== WHAT YOU WILL DO ==
Although the data below contains pictures, please reproduce only its words, exactly.

== LISTED RECORDS ==
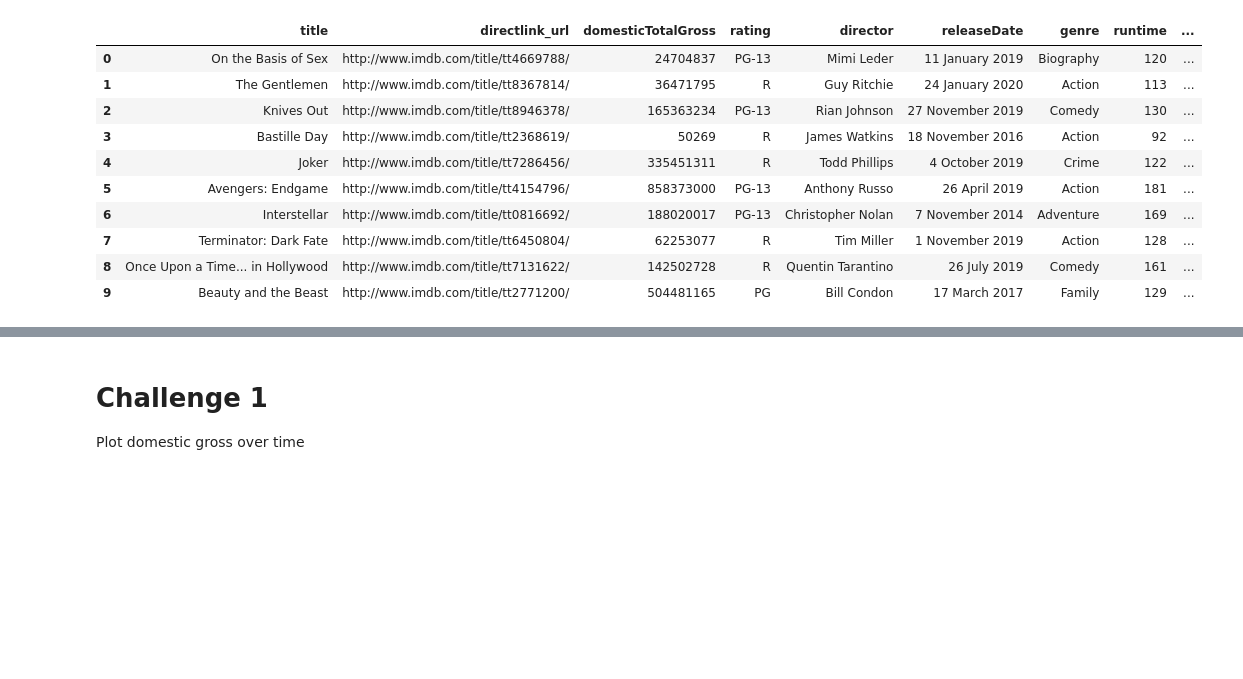
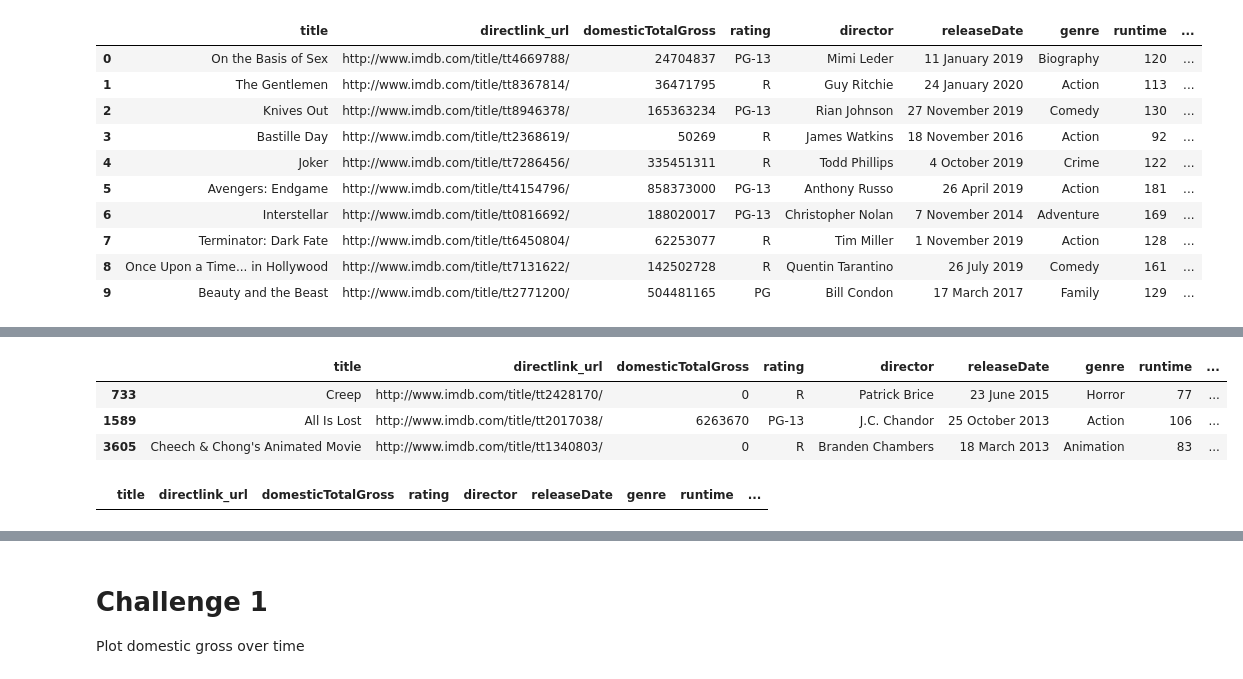
Before and after one commit to michael-a-green/Metis_Project2, a Jupyter notebook: Project2.ipynb, the cells around one changed output, grey strips where cells are left out. Drawn from its saved outputs; the diff is of its cells as text; code cells hidden in the pictures; blank space fills up the shorter version.

```diff
--- a/Project2.ipynb
+++ b/Project2.ipynb
@@ -390,0 +462,14 @@ movie_df.head(10)
+# %%
+
+cast_mask = (movie_df["cast1"]=="") | (movie_df["cast2"]=="") | (movie_df["cast3"]=="")
+
+movie_df[cast_mask]
+# %% [output]
+|  | title | directlink_url | domesticTotalGross | rating | director | releaseDate | genre | runtime | ... |
+| 733 | Creep | http://www.imdb.com/title/tt2428170/ | 0 | R | Patrick Brice | 23 June 2015 | Horror | 77 | ... |
+| 1589 | All Is Lost | http://www.imdb.com/title/tt2017038/ | 6263670 | PG-13 | J.C. Chandor | 25 October 2013 | Action | 106 | ... |
+| 3605 | Cheech & Chong's Animated Movie | http://www.imdb.com/title/tt1340803/ | 0 | R | Branden Chambers | 18 March 2013 | Animation | 83 | ... |
+# %%
+movie_df[ movie_df["star_rating"]==0.0 ]
+# %% [output]
+|  | title | directlink_url | domesticTotalGross | rating | director | releaseDate | genre | runtime | ... |
```
Also changed, not shown: parts of 21 cells of this notebook.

== RESULT BELOW ==
Before and after one commit to michael-a-green/Metis_Project2, a Jupyter notebook: Project2.ipynb, the cells around one changed output, grey strips where cells are left out. Drawn from its saved outputs; the diff is of its cells as text; code cells hidden in the pictures; blank space fills up the shorter version.

```diff
--- a/Project2.ipynb
+++ b/Project2.ipynb
@@ -390,0 +462,14 @@ movie_df.head(10)
+# %%
+
+cast_mask = (movie_df["cast1"]=="") | (movie_df["cast2"]=="") | (movie_df["cast3"]=="")
+
+movie_df[cast_mask]
+# %% [output]
+|  | title | directlink_url | domesticTotalGross | rating | director | releaseDate | genre | runtime | ... |
+| 733 | Creep | http://www.imdb.com/title/tt2428170/ | 0 | R | Patrick Brice | 23 June 2015 | Horror | 77 | ... |
+| 1589 | All Is Lost | http://www.imdb.com/title/tt2017038/ | 6263670 | PG-13 | J.C. Chandor | 25 October 2013 | Action | 106 | ... |
+| 3605 | Cheech & Chong's Animated Movie | http://www.imdb.com/title/tt1340803/ | 0 | R | Branden Chambers | 18 March 2013 | Animation | 83 | ... |
+# %%
+movie_df[ movie_df["star_rating"]==0.0 ]
+# %% [output]
+|  | title | directlink_url | domesticTotalGross | rating | director | releaseDate | genre | runtime | ... |
```
Also changed, not shown: parts of 21 cells of this notebook.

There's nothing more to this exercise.